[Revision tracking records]

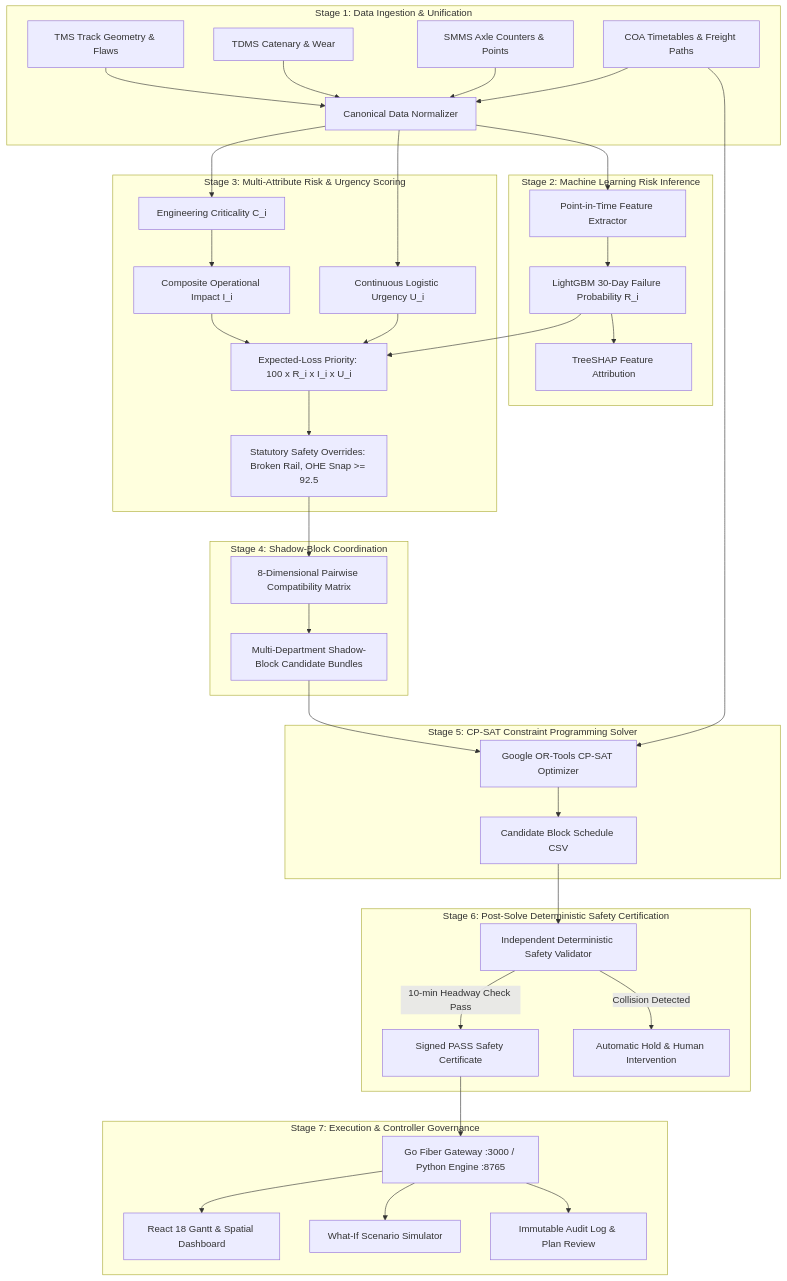
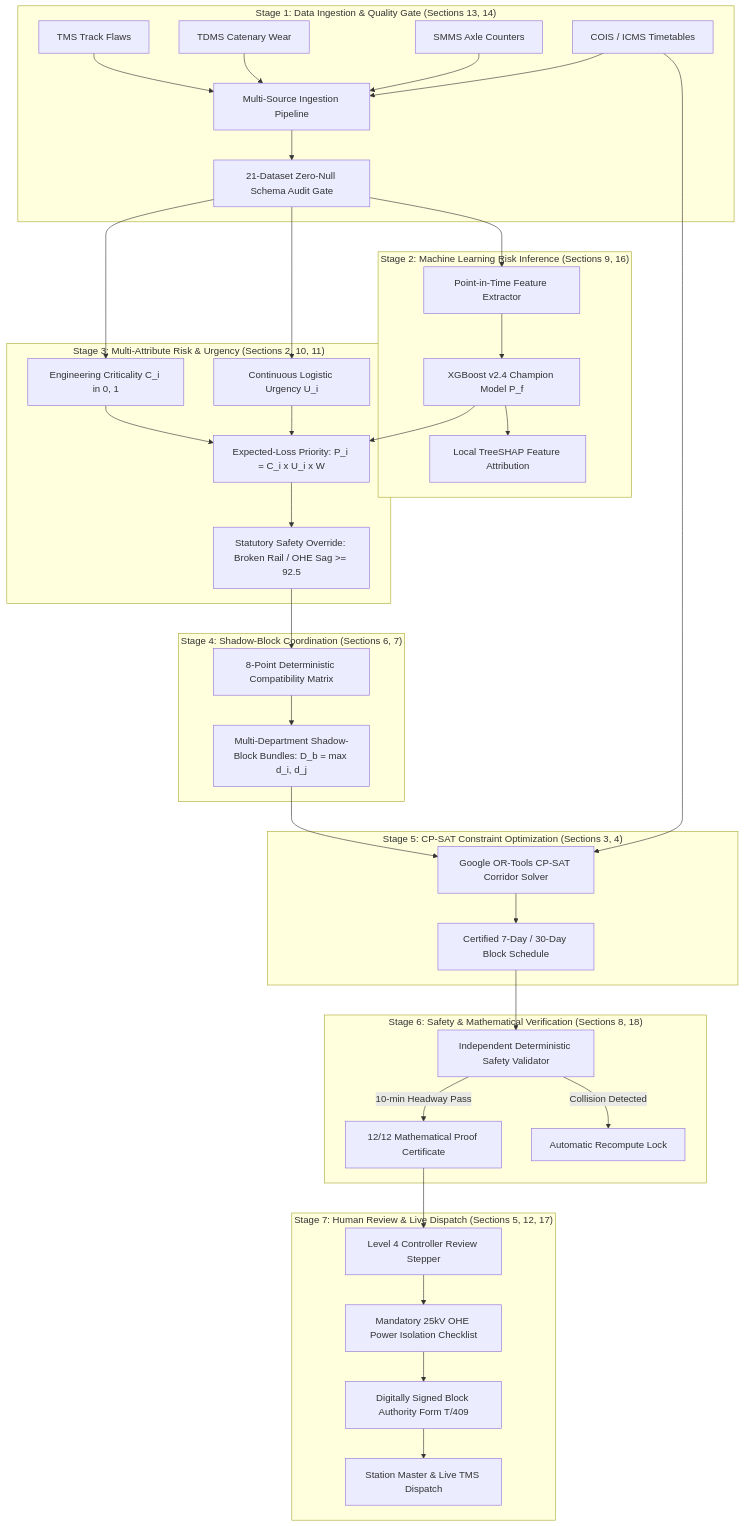
One commit to sushmitasingh008aug-lgtm/Railway_Project-final- changed the second of 2 diagrams in README.md. Above: the diagram before and after it, drawn with Mermaid. The commit also changed other lines of this file, not shown here.

Commit message:
docs: update main README with 18-section UI architecture, multi-color component taxonomy, and presentation resources

````diff
--- a/README.md
+++ b/README.md
@@ -94,46 +164,46 @@
 ```mermaid
 flowchart TD
-    subgraph S1["Stage 1: Data Ingestion & Unification"]
-        D1[TMS Track Geometry & Flaws] --> U[Canonical Data Normalizer]
-        D2[TDMS Catenary & Wear] --> U
-        D3[SMMS Axle Counters & Points] --> U
-        D4[COA Timetables & Freight Paths] --> U
+    subgraph S1["Stage 1: Data Ingestion & Quality Gate (Sections 13, 14)"]
+        D1[TMS Track Flaws] --> U[Multi-Source Ingestion Pipeline]
+        D2[TDMS Catenary Wear] --> U
+        D3[SMMS Axle Counters] --> U
+        D4[COIS / ICMS Timetables] --> U
+        U --> Q[21-Dataset Zero-Null Schema Audit Gate]
     end
 
-    subgraph S2["Stage 2: Machine Learning Risk Inference"]
-        U --> FE[Point-in-Time Feature Extractor]
-        FE --> ML[LightGBM 30-Day Failure Probability R_i]
-        ML --> SHAP[TreeSHAP Feature Attribution]
+    subgraph S2["Stage 2: Machine Learning Risk Inference (Sections 9, 16)"]
+        Q --> FE[Point-in-Time Feature Extractor]
+        FE --> ML[XGBoost v2.4 Champion Model P_f]
+        ML --> SHAP[Local TreeSHAP Feature Attribution]
     end
 
-    subgraph S3["Stage 3: Multi-Attribute Risk & Urgency Scoring"]
-        U --> CRIT[Engineering Criticality C_i]
-        U --> URG[Continuous Logistic Urgency U_i]
-        CRIT --> IMP[Composite Operational Impact I_i]
-        ML & IMP & URG --> PRIO[Expected-Loss Priority: 100 x R_i x I_i x U_i]
-        PRIO --> OVR[Statutory Safety Overrides: Broken Rail, OHE Snap >= 92.5]
+    subgraph S3["Stage 3: Multi-Attribute Risk & Urgency (Sections 2, 10, 11)"]
+        Q --> CRIT[Engineering Criticality C_i in 0, 1]
+        Q --> URG[Continuous Logistic Urgency U_i]
+        CRIT & ML & URG --> PRIO[Expected-Loss Priority: P_i = C_i x U_i x W]
+        PRIO --> OVR[Statutory Safety Override: Broken Rail / OHE Sag >= 92.5]
     end
 
-    subgraph S4["Stage 4: Shadow-Block Coordination"]
-        OVR --> COMP[8-Dimensional Pairwise Compatibility Matrix]
-        COMP --> BUNDLE[Multi-Department Shadow-Block Candidate Bundles]
+    subgraph S4["Stage 4: Shadow-Block Coordination (Sections 6, 7)"]
+        OVR --> COMP[8-Point Deterministic Compatibility Matrix]
+        COMP --> BUNDLE[Multi-Department Shadow-Block Bundles: D_b = max d_i, d_j]
     end
 
-    subgraph S5["Stage 5: CP-SAT Constraint Programming Solver"]
-        BUNDLE & D4 --> SOLVER[Google OR-Tools CP-SAT Optimizer]
-        SOLVER --> RAW[Candidate Block Schedule CSV]
+    subgraph S5["Stage 5: CP-SAT Constraint Optimization (Sections 3, 4)"]
+        BUNDLE & D4 --> SOLVER[Google OR-Tools CP-SAT Corridor Solver]
+        SOLVER --> RAW[Certified 7-Day / 30-Day Block Schedule]
     end
 
-    subgraph S6["Stage 6: Post-Solve Deterministic Safety Certification"]
+    subgraph S6["Stage 6: Safety & Mathematical Verification (Sections 8, 18)"]
         RAW --> VAL[Independent Deterministic Safety Validator]
-        VAL -->|10-min Headway Check Pass| CERT[Signed PASS Safety Certificate]
-        VAL -->|Collision Detected| REJECT[Automatic Hold & Human Intervention]
+        VAL -->|10-min Headway Pass| CERT[12/12 Mathematical Proof Certificate]
+        VAL -->|Collision Detected| REJECT[Automatic Recompute Lock]
     end
 
-    subgraph S7["Stage 7: Execution & Controller Governance"]
-        CERT --> API[Go Fiber Gateway :3000 / Python Engine :8765]
-        API --> UI[React 18 Gantt & Spatial Dashboard]
-        API --> WHATIF[What-If Scenario Simulator]
-        API --> AUDIT[Immutable Audit Log & Plan Review]
+    subgraph S7["Stage 7: Human Review & Live Dispatch (Sections 5, 12, 17)"]
+        CERT --> L4[Level 4 Controller Review Stepper]
+        L4 --> CHECK[Mandatory 25kV OHE Power Isolation Checklist]
+        CHECK --> SIGN[Digitally Signed Block Authority Form T/409]
+        SIGN --> DISPATCH[Station Master & Live TMS Dispatch]
     end
 ```
````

What the task asks: Retype only the stretch of lines above starting at the one with "U --> FE[Point-in-Time Feature Extractor]" and stopping at the one with "C_i x U_i x W]", exactly as written, with both kept.

Answer box:
-        U --> FE[Point-in-Time Feature Extractor]
-        FE --> ML[LightGBM 30-Day Failure Probability R_i]
-        ML --> SHAP[TreeSHAP Feature Attribution]
+    subgraph S2["Stage 2: Machine Learning Risk Inference (Sections 9, 16)"]
+        Q --> FE[Point-in-Time Feature Extractor]
+        FE --> ML[XGBoost v2.4 Champion Model P_f]
+        ML --> SHAP[Local TreeSHAP Feature Attribution]
     end
 
-    subgraph S3["Stage 3: Multi-Attribute Risk & Urgency Scoring"]
-        U --> CRIT[Engineering Criticality C_i]
-        U --> URG[Continuous Logistic Urgency U_i]
-        CRIT --> IMP[Composite Operational Impact I_i]
-        ML & IMP & URG --> PRIO[Expected-Loss Priority: 100 x R_i x I_i x U_i]
-        PRIO --> OVR[Statutory Safety Overrides: Broken Rail, OHE Snap >= 92.5]
+    subgraph S3["Stage 3: Multi-Attribute Risk & Urgency (Sections 2, 10, 11)"]
+        Q --> CRIT[Engineering Criticality C_i in 0, 1]
+        Q --> URG[Continuous Logistic Urgency U_i]
+        CRIT & ML & URG --> PRIO[Expected-Loss Priority: P_i = C_i x U_i x W]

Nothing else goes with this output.